Ace Young - Thin, boy-bandish voice with an affection for falsetto? Try "You Take My Breath Away," a softer, lighter, airy early ballad from "A Day at the Races."
Bucky Covington - A middling country voice? Give us a slightly (please only slightly) countrified "Keep Yourself Alive."
Chris Daughtry - Aggressive rock voice? Try to give us a harder-edged "Tie Your Mother Down."
Elliott Yamin - Faux-funky, sub-Guarini pop voice? You might be able to pull off a more modern take on "Radio Ga Ga."
Katherine McPhee - Relatively well-controlled, strong-enough, bland "pretty" voice? Give us a strong, disciplined "Who Wants to Live Forever?"
Kellie Pickler - Sub-Underwood country-pop voice? A schmaltzy "You're My Best Friend" might fit the bill.
Paris Bennett - Aretha-sized powerhouse voice? Give us a knock-down, drag-out, holy roller, tear-the-roof-off-the-place "Somebody to Love." Beware that high note at the end.
Taylor Hicks--Semi-soulful Ray Charles/Joe Cocker voice? Try to give us an honestly felt "Those Were the Days of Our Lives."

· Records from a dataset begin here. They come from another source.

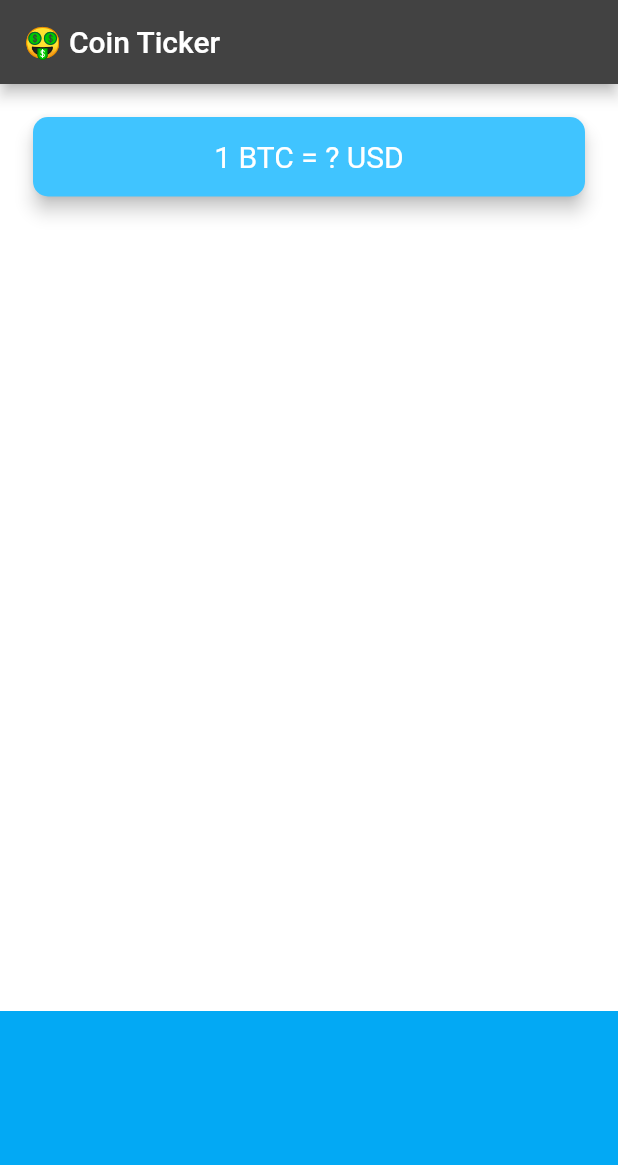
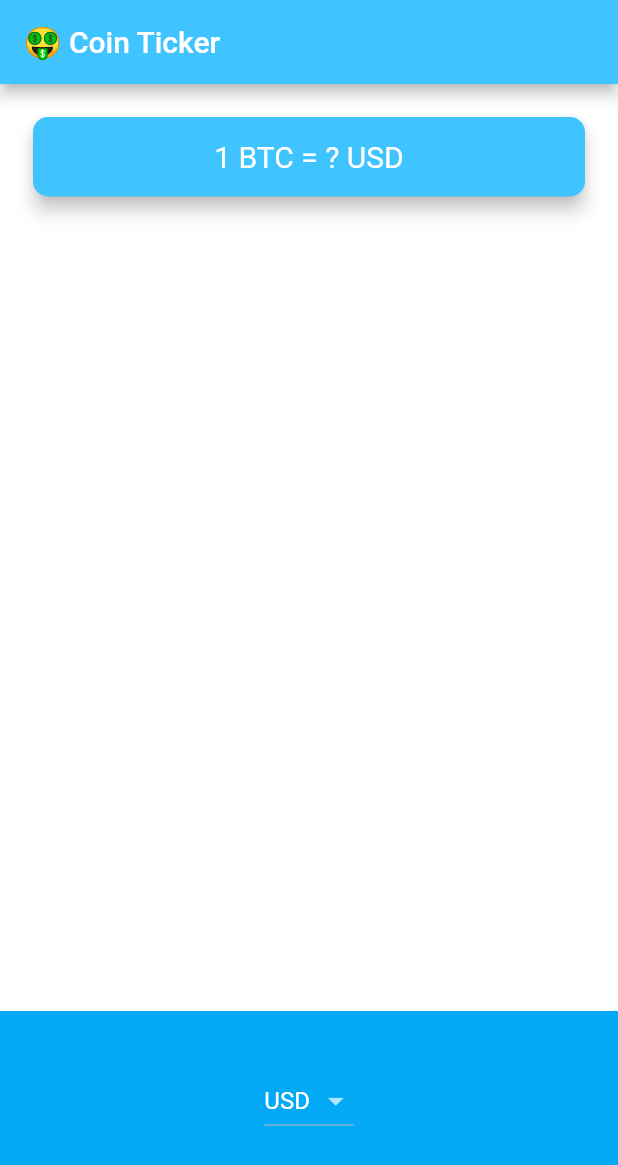
Before and after one commit to helzixxx/bitcoin_ticker_flu, a Flutter app: the screen it shows after launch, on a phone screen of 412 x 824 dp. Shown: the top 1165 px of the screen. Run offline on Flutter 3.47's test engine with Material 2 defaults, Android fonts, the phone set to English and light mode, and no system bars.

Commit message:
dropdown menu

```diff
--- a/lib/price_screen.dart
+++ b/lib/price_screen.dart
@@ -1,4 +1,8 @@
+import 'dart:io';
+
 import 'package:flutter/material.dart';
+import 'coin_data.dart';
+import 'package:flutter/cupertino.dart';
 
 class PriceScreen extends StatefulWidget {
   @override
@@ -6,11 +10,55 @@ class PriceScreen extends StatefulWidget {
 }
 
 class _PriceScreenState extends State<PriceScreen> {
+  String currentValue = 'USD';
+
+  DropdownButton<String> getDropDownButton() {
+    return DropdownButton<String>(
+      value: currentValue,
+      items: getMenuItemList(),
+      onChanged: (String? value) {
+        currentValue = value!;
+      },
+    );
+  }
+
+  CupertinoPicker getCupertinoPicker() {
+    return CupertinoPicker(
+      itemExtent: 32.0,
+      onSelectedItemChanged: (int value) {
+        print(value);
+      },
+      children: getCupertinoItemList(),
+    );
+  }
+
+  List<DropdownMenuItem<String>> getMenuItemList() {
+    List<DropdownMenuItem<String>> newList = [];
+    for (var i = 0; i < currenciesList.length - 1; i++) {
+      newList.add(
+        DropdownMenuItem<String>(
+          value: currenciesList[i],
+          child: Text(currenciesList[i]),
+        ),
+      );
+    }
+    return newList;
+  }
+
+  List<Text> getCupertinoItemList() {
+    List<Text> newList = [];
+    for (String currency in currenciesList) {
+      newList.add(Text(currency));
+    }
+    return newList;
+  }
+
   @override
   Widget build(BuildContext context) {
     return Scaffold(
       appBar: AppBar(
         title: Text('🤑 Coin Ticker'),
+        backgroundColor: Colors.lightBlueAccent,
       ),
       body: Column(
         mainAxisAlignment: MainAxisAlignment.spaceBetween,
@@ -24,7 +72,7 @@ class _PriceScreenState extends State<PriceScreen> {
               shape: RoundedRectangleBorder(
                 borderRadius: BorderRadius.circular(10.0),
               ),
-              child: Padding(
+              child: const Padding(
                 padding: EdgeInsets.symmetric(vertical: 15.0, horizontal: 28.0),
                 child: Text(
                   '1 BTC = ? USD',
@@ -42,7 +90,7 @@ class _PriceScreenState extends State<PriceScreen> {
             alignment: Alignment.center,
             padding: EdgeInsets.only(bottom: 30.0),
             color: Colors.lightBlue,
-            child: null,
+            child: Platform.isIOS ? getCupertinoPicker() : getDropDownButton(),
           ),
         ],
       ),
```
Also changed, not shown: lib/coin_api.dart (added).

PS - If any of you are feeling particularly brave, the song to tackle is "Show Must Go On," a powerhouse of a serious ballad. But beware. Freddie Mercury's original is beyond definitive, given that he recorded it late in his career, when he already knew he was dying. His resultant desperate, defiant, angry explosion of emotion at death is pretty much impossible to beat. That being said, it's a great, underheard song, and allows for some showing off, both in terms of vocal virtuosity and emotional singing. Very risky, but with real potential for greatness.